The progress between offensive and defensive warfare has also changed since the middle of the 19th century; however it seems to have followed a regular pattern. Pre 19th century cavalry wars were largely offensive wars, with attacks on foot and high casualties; the first World War consisted of mainly defence tactics like building extensive trenches; the second World War was again offensive, with air warfare bombing campaigns; the evolution of nuclear arms is largely as a defence mechanism, for example the concept of Mutually Assured Destruction; and recent wars such as the US attacks on Iraq and Afghanistan have been mostly offensive bombing campaigns.
Another factor to consider of how warfare has changed is how the world is not entirely a multi-polar earth; recently, it seems like a potentially unstable combination of unifying centripetal and separating centrifugal forces struggling over the periphery. In addition, the threat of non state actors has also changed warfare; until recently, the enemy could be located in one state, however the main problem for western democracies in international relations today is the threat of terrorism, with the Al Quaida network appearing all over the world. This creates the problem of not knowing where to attack, and counties such as America attacking countries like Afghanistan just because they believe they were harbouring terrorists after the September the 11th attacks.

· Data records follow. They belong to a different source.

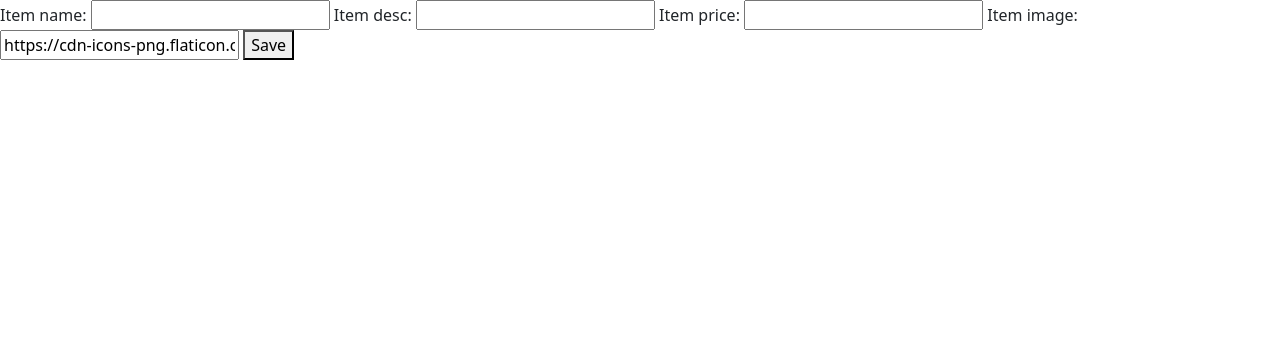
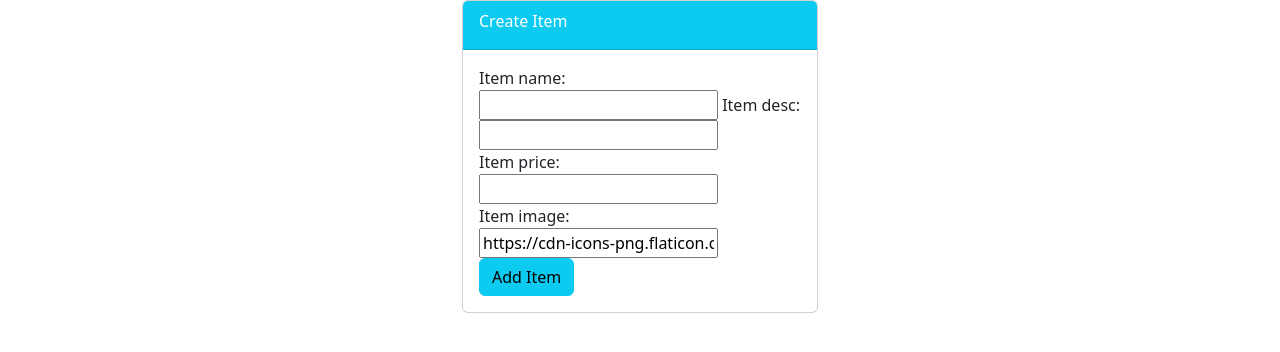
Before and after one commit to janmichaelvalle/udemy-django, a Django app: page /food/add/ in a window 1280 px wide. Shown: the part 56-408 px from the top of the page. Run offline with Django 4.2, Linux system fonts and the light colour scheme.

Commit message:
Finished django signals and classed based views

```diff
--- a/mysite/food/models.py
+++ b/mysite/food/models.py
@@ -1,5 +1,6 @@
 from django.db import models
 from django.contrib.auth.models import User
+from django.urls import reverse
 
 # Create your models here.
 class Item(models.Model):
@@ -12,3 +13,21 @@ class Item(models.Model):
   item_desc = models.CharField(max_length=200)
   item_price = models.IntegerField()
   item_image = models.CharField(max_length=500, default="https://cdn-icons-png.flaticon.com/512/1377/1377194.png")
+
+
+  def get_absolute_url(self):
+    """
+    The reverse function from django.urls is used to dynamically generate a URL for a given named route (URL pattern). Instead of hardcoding URLs, Django will generate the correct URL based on the URL name and parameters.
+      Generates the absolute URL for this Item instance.
+      - Uses `reverse` to dynamically generate the URL instead of hardcoding it.
+      - `"food:detail"` refers to the named URL pattern in `urls.py` (inside the `food` app).
+      - `kwargs={"pk": self.pk}` passes the primary key (`pk`) of the item to the URL.
+      Example:
+      If an Item has `pk=5`, this method will return `/food/5/`
+      instead of manually writing "/food/5/".
+      """
+    return reverse("food:detail", kwargs={"pk": self.pk})
+    """
+    - "food:detail" → This is the named URL pattern from urls.py. The namespace "food" means it comes from the food app.
+    - kwargs={"pk": self.pk} → This dynamically generates the URL by replacing {pk} in the URL pattern with self.pk (the primary key of the item)
+    """
--- a/mysite/food/templates/food/index.html
+++ b/mysite/food/templates/food/index.html
@@ -22,6 +22,7 @@
           <h3>{{ item.item_name }}</h3>
           <h5>{{ item.item_desc }}</h5>
           <h6>${{ item.item_price }}</h6>
+          <h6>{{ item.user_name }}</h6>
       </div>
 
       <!-- Button Column -->
--- a/mysite/food/templates/food/item-form.html
+++ b/mysite/food/templates/food/item-form.html
@@ -1,19 +1,26 @@
 {% extends 'food/base.html' %}
+
 {% block body %}
 
-
-<form method="POST">
-  {% csrf_token %}
-  {{ form }}
-  <!--
-  When Django processes {% csrf_token %} and {{ form }}, it renders HTML form fields based on ItemForm.
-
-  - Automatically generates input fields for each model field
-  - Handles form validation (e.g., required fields, max length)
-
-  -->
-  <button type="submit">Save</button>
-</form>
-
-
+<div class="container">
+  <div class="row">
+    <div class="col-md-4 offset-md-4">
+      <div class="card">
+        <div class="card-header bg-info text-white">
+          <div class="card-title">
+            Create Item
+          </div>
+        </div>
+        <div class="card-body">
+          <form method="POST">
+            {% csrf_token %}
+            {{ form }}
+            <br>
+            <button type="submit" class="btn btn-info">Add Item</button>
+          </form>
+        </div>
+      </div>
+    </div>
+  </div>
+</div>
 {% endblock %}
--- a/mysite/food/urls.py
+++ b/mysite/food/urls.py
@@ -12,7 +12,7 @@ urlpatterns = [
   path('<int:pk>/', views.FoodDetail.as_view(),name='detail'),
 
   #/food/add
-  path('add/', views.create_item, name='create_item'),
+  path('add/', views.CreateItem.as_view(), name='create_item'),
 
   #edit
   path('update/<int:id>/', views.update_item, name ='update_item'),
--- a/mysite/food/views.py
+++ b/mysite/food/views.py
@@ -5,6 +5,7 @@ from django.template import loader
 from .forms import ItemForm
 from django.views.generic.list import ListView
 from django.views.generic.detail import DetailView
+from django.views.generic.edit import CreateView
 
 # Create your views here.
 def index(request):
@@ -50,6 +51,38 @@ def create_item(request):
 
    return render(request, 'food/item-form.html', {'form':form})
 
+# this is a class based view for create item
+"""
+CreateView is a Django generic class-based view that:
+	•	Displays a form based on the Item model.
+	•	Handles form submission and validates user input.
+	•	Saves the new object to the database automatically.
+"""
+class CreateItem(CreateView):
+   model = Item # Defines which model to use (Item model)
+   fields = ['item_name', 'item_desc', 'item_price', 'item_image'] # Specifies which fields to include in the form
+   template_name = 'food/item-form.html'  # The HTML template for the form
+
+   def form_valid(self, form):
+      form.instance.user_name = self.request.user  # Assigns the logged-in user as the creator
+      return super().form_valid(form) # Calls the default form_valid() method and saves the form. super().method_name(arguments) calls a method from the parent class.
+
+   """
+   •	CreateView (Parent Class) already has a form_valid() method.
+	•	CreateItem (Child Class) overrides form_valid() to add custom logic.
+	•	Calling super().form_valid(form) ensures that Django still handles saving & redirection. form_valid() is already inside CreateView, but we override it inside CreateItem
+
+
+   Django provides the form_valid() method, which runs after the user submits the form
+      1. form.instance.user_name = self.request.user
+         - What it does: Sets the user_name field of the Item to the currently logged-in user.
+         - Why? Since user_name is a foreign key (linked to the User model), we need to set the currently logged-in user as the owner of the new item.
+      2. return super().form_valid(form)
+         - What it does: Calls the default form_valid() method from CreateView.
+         - Why? It saves the form data to the database and redirects the user to the correct page.
+
+   """
+
 
 def update_item(request, id):
    item = Item.objects.get(id=id)
```
Also changed, not shown: mysite/users/templates/users/login.html (+32 -5 lines), mysite/users/templates/users/register.html (+32 -5 lines), mysite/db.sqlite3.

It is likely that warfare technology will advance in the future despite the disarmament issue over the past few decades. While superpower countries like the United States continue with their arms building, refuse to ratify the Nuclear Test Ban Treaty or participate in talks regarding the Antiballistic Missile Treaty in June, and continue to own 95% of the 31,000-plus nuclear weapons along with Russia6, the Doomsday Clock might actually reach midnight. After World War One, Sir Edward Grey said that the horrors of the Great War would make it possible for states ‘to find as least one common ground on which they should come together in confident understanding: an agreement that, in the disputes between them, war must be ruled out as a means of settlement that entails ruin’7. Obviously, this idea seems much too idealistic when we look back at the technological advancements in warfare since World War One, which can maybe suggest that states will always dispute and technology will always advance – the terrifying thought of a future super-war is very possible.
Buzan, Barry, Strategic Studies: Military Technology and International Relations, London: Macmillan, 1987
Freedman, Lawrence, The Evolution of Nuclear Strategy, London: Macmillan, 1989
Goldstein, Joshua, International Relations, New York: Longman, 1999
Gray, Colin, The Second Nuclear Age, Boulder, CO: Lynne Rienner, 1999
Waltz, Kenneth, Man, the State and War, New York: Colombia University Press, 1959
1 Buzan, Barry, Strategic Studies: Military Technology and International Relations, London: Macmillan, 1987
3 Freedman, Lawrence, The Evolution of Nuclear Strategy, London: Macmillan, 1989, p4
4 Steiner, Barry, Arms Races, Diplomacy and Recurring Behaviour: Lessons from Two Cases, Beverly Hills: Sage, 1973
5 Rathjens, G. W., The Dynamics of the Arms Race, in Herbert York (ed.), Arms Control, San Francisco: Freeman, 1973
7 Grey, Edward, Twenty Five Years, New York: Frederick A Stokes Co., 1925, p285